Task requirements
Print out the data below in full and exactly, skipping the pictures.

Information
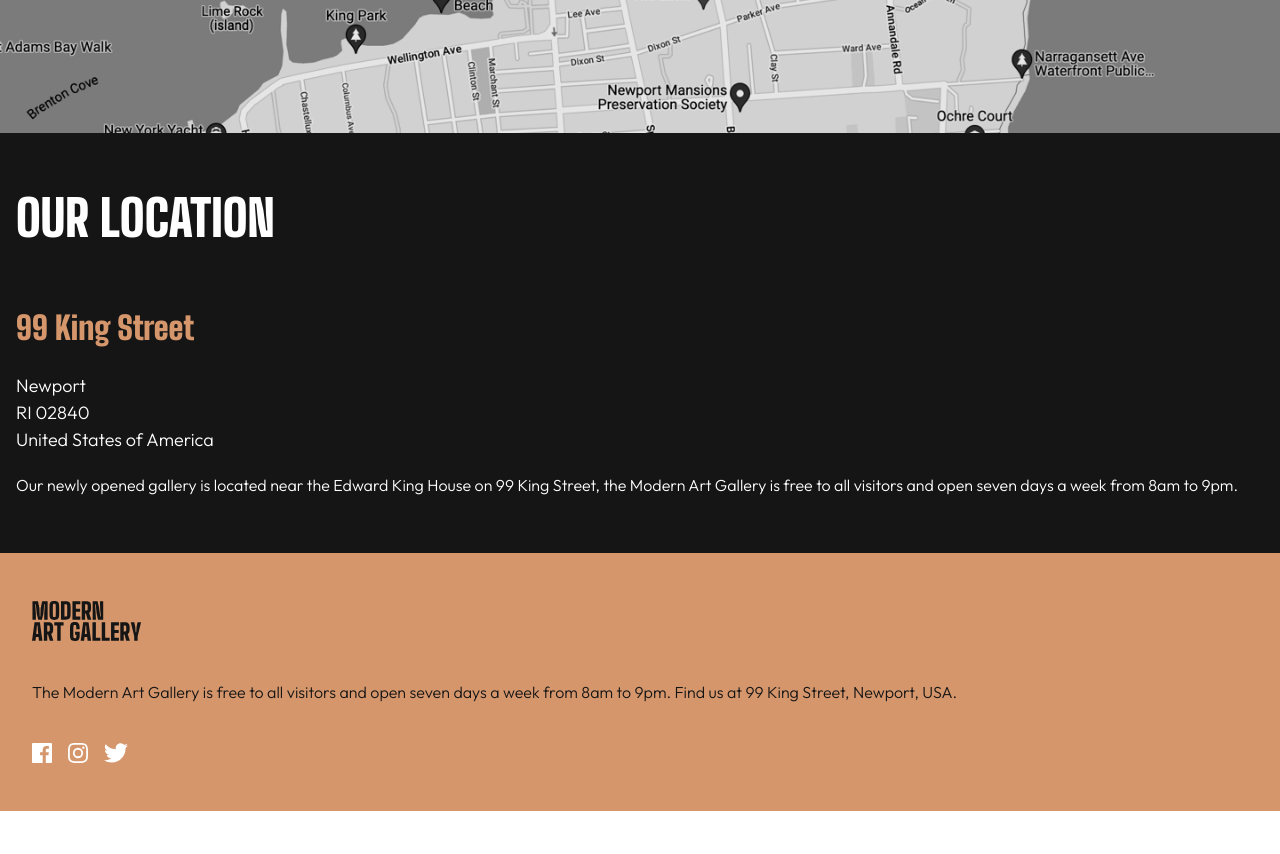
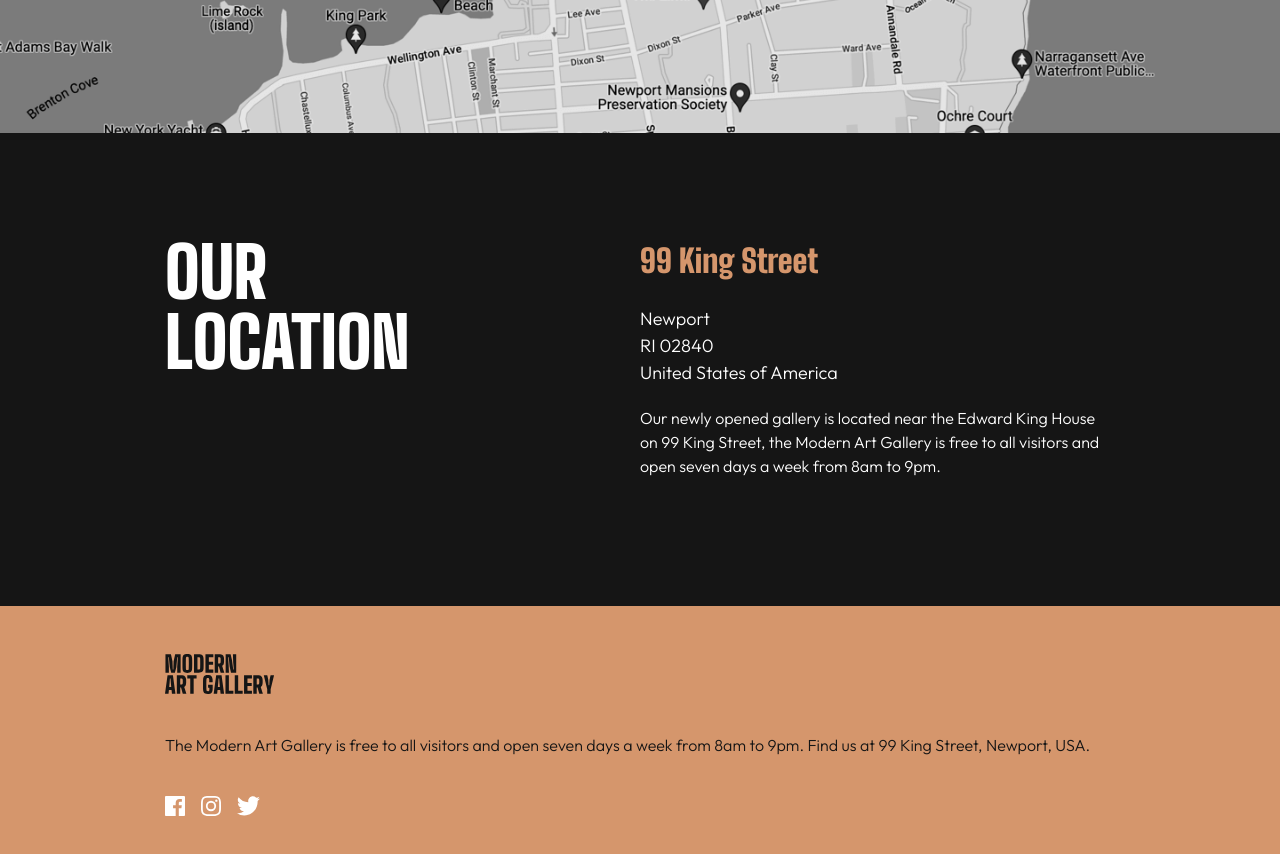
Before and after one commit to dantheuri/art-gallery-website, a React (Vite) app: page /location in a window 1280 px wide. Shown: the part 400-1254 px from the top of the page. Before the commit the page ends 1211 px from the top, so only its background shows below. Built offline with nearby package versions, Linux system fonts and the light colour scheme.

Commit message:
finished with LocationMain component of Location Page

```diff
--- a/src/components/location/LocationFooter.tsx
+++ b/src/components/location/LocationFooter.tsx
@@ -5,7 +5,7 @@ import twitterLogo from '../../assets/icon-twitter.svg'
 
 const LocationFooter = () => {
   return (
-		<footer className="px-[2rem] py-[3rem] bg-gold grid grid-cols-1 gap-y-[2.38rem] max-w-[23.4375rem] lg:max-w-none lg:w-full">
+		<footer className="px-[2rem] py-[3rem] bg-gold grid grid-cols-1 gap-y-[2.38rem] max-w-[23.4375rem] lg:max-w-none lg:w-full lg:px-[10.31rem]">
 			<img src={logoDark} alt="" className="w-[6.87813rem] h-[2.5rem]" />
 			<p className="text-almost-black font-outfit leading-[1.625rem]">
 				The Modern Art Gallery is free to all visitors and open seven days a
--- a/src/components/location/LocationMain.tsx
+++ b/src/components/location/LocationMain.tsx
@@ -1,12 +1,11 @@
 const LocationMain = () => {
 	return (
-		<main className="bg-almost-black text-white px-4 pt-[3rem] pb-[3.5rem] max-w-[23.4375rem] lg:max-w-none lg:w-full">
-			<div>
-				<h1 className="uppercase  font-bigShouldersDisplay text-[3.125rem] font-[900]">
-					Our location
-				</h1>
+		<main className="bg-almost-black text-white px-4 lg:px-[10.31rem] pt-[3rem] lg:pt-[6.5rem] pb-[3.5rem] lg:pb-[8rem] max-w-[23.4375rem] lg:max-w-none lg:w-full">
+			<div className="grid grid-cols-1 lg:grid-cols-2">
+				<div className="uppercase font-bigShouldersDisplay lg:w-[21.875rem] lg:leading-[4.375rem] text-[4.375rem] font-[900]">
+					<h1>Our location</h1>
 				</div>
-			<div className="mt-[3rem] grid grid-cols-1 gap-y-[1.25rem]">
+				<div className="mt-[3rem] lg:mt-0 grid grid-cols-1 gap-y-[1.25rem]">
 					<h3 className="text-gold font-bigShouldersDisplay text-[2rem] font-[900]">
 						99 King Street
 					</h3>
@@ -21,6 +20,7 @@ const LocationMain = () => {
 						seven days a week from 8am to 9pm.
 					</p>
 				</div>
+			</div>
 		</main>
 	);
 };
```
Lines whose indentation alone changed are shown as unchanged.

Response area
Before and after one commit to dantheuri/art-gallery-website, a React (Vite) app: page /location in a window 1280 px wide. Shown: the part 400-1254 px from the top of the page. Before the commit the page ends 1211 px from the top, so only its background shows below. Built offline with nearby package versions, Linux system fonts and the light colour scheme.

Commit message:
finished with LocationMain component of Location Page

```diff
--- a/src/components/location/LocationFooter.tsx
+++ b/src/components/location/LocationFooter.tsx
@@ -5,7 +5,7 @@ import twitterLogo from '../../assets/icon-twitter.svg'
 
 const LocationFooter = () => {
   return (
-		<footer className="px-[2rem] py-[3rem] bg-gold grid grid-cols-1 gap-y-[2.38rem] max-w-[23.4375rem] lg:max-w-none lg:w-full">
+		<footer className="px-[2rem] py-[3rem] bg-gold grid grid-cols-1 gap-y-[2.38rem] max-w-[23.4375rem] lg:max-w-none lg:w-full lg:px-[10.31rem]">
 			<img src={logoDark} alt="" className="w-[6.87813rem] h-[2.5rem]" />
 			<p className="text-almost-black font-outfit leading-[1.625rem]">
 				The Modern Art Gallery is free to all visitors and open seven days a
--- a/src/components/location/LocationMain.tsx
+++ b/src/components/location/LocationMain.tsx
@@ -1,12 +1,11 @@
 const LocationMain = () => {
 	return (
-		<main className="bg-almost-black text-white px-4 pt-[3rem] pb-[3.5rem] max-w-[23.4375rem] lg:max-w-none lg:w-full">
-			<div>
-				<h1 className="uppercase  font-bigShouldersDisplay text-[3.125rem] font-[900]">
-					Our location
-				</h1>
+		<main className="bg-almost-black text-white px-4 lg:px-[10.31rem] pt-[3rem] lg:pt-[6.5rem] pb-[3.5rem] lg:pb-[8rem] max-w-[23.4375rem] lg:max-w-none lg:w-full">
+			<div className="grid grid-cols-1 lg:grid-cols-2">
+				<div className="uppercase font-bigShouldersDisplay lg:w-[21.875rem] lg:leading-[4.375rem] text-[4.375rem] font-[900]">
+					<h1>Our location</h1>
 				</div>
-			<div className="mt-[3rem] grid grid-cols-1 gap-y-[1.25rem]">
+				<div className="mt-[3rem] lg:mt-0 grid grid-cols-1 gap-y-[1.25rem]">
 					<h3 className="text-gold font-bigShouldersDisplay text-[2rem] font-[900]">
 						99 King Street
 					</h3>
@@ -21,6 +20,7 @@ const LocationMain = () => {
 						seven days a week from 8am to 9pm.
 					</p>
 				</div>
+			</div>
 		</main>
 	);
 };
```
Lines whose indentation alone changed are shown as unchanged.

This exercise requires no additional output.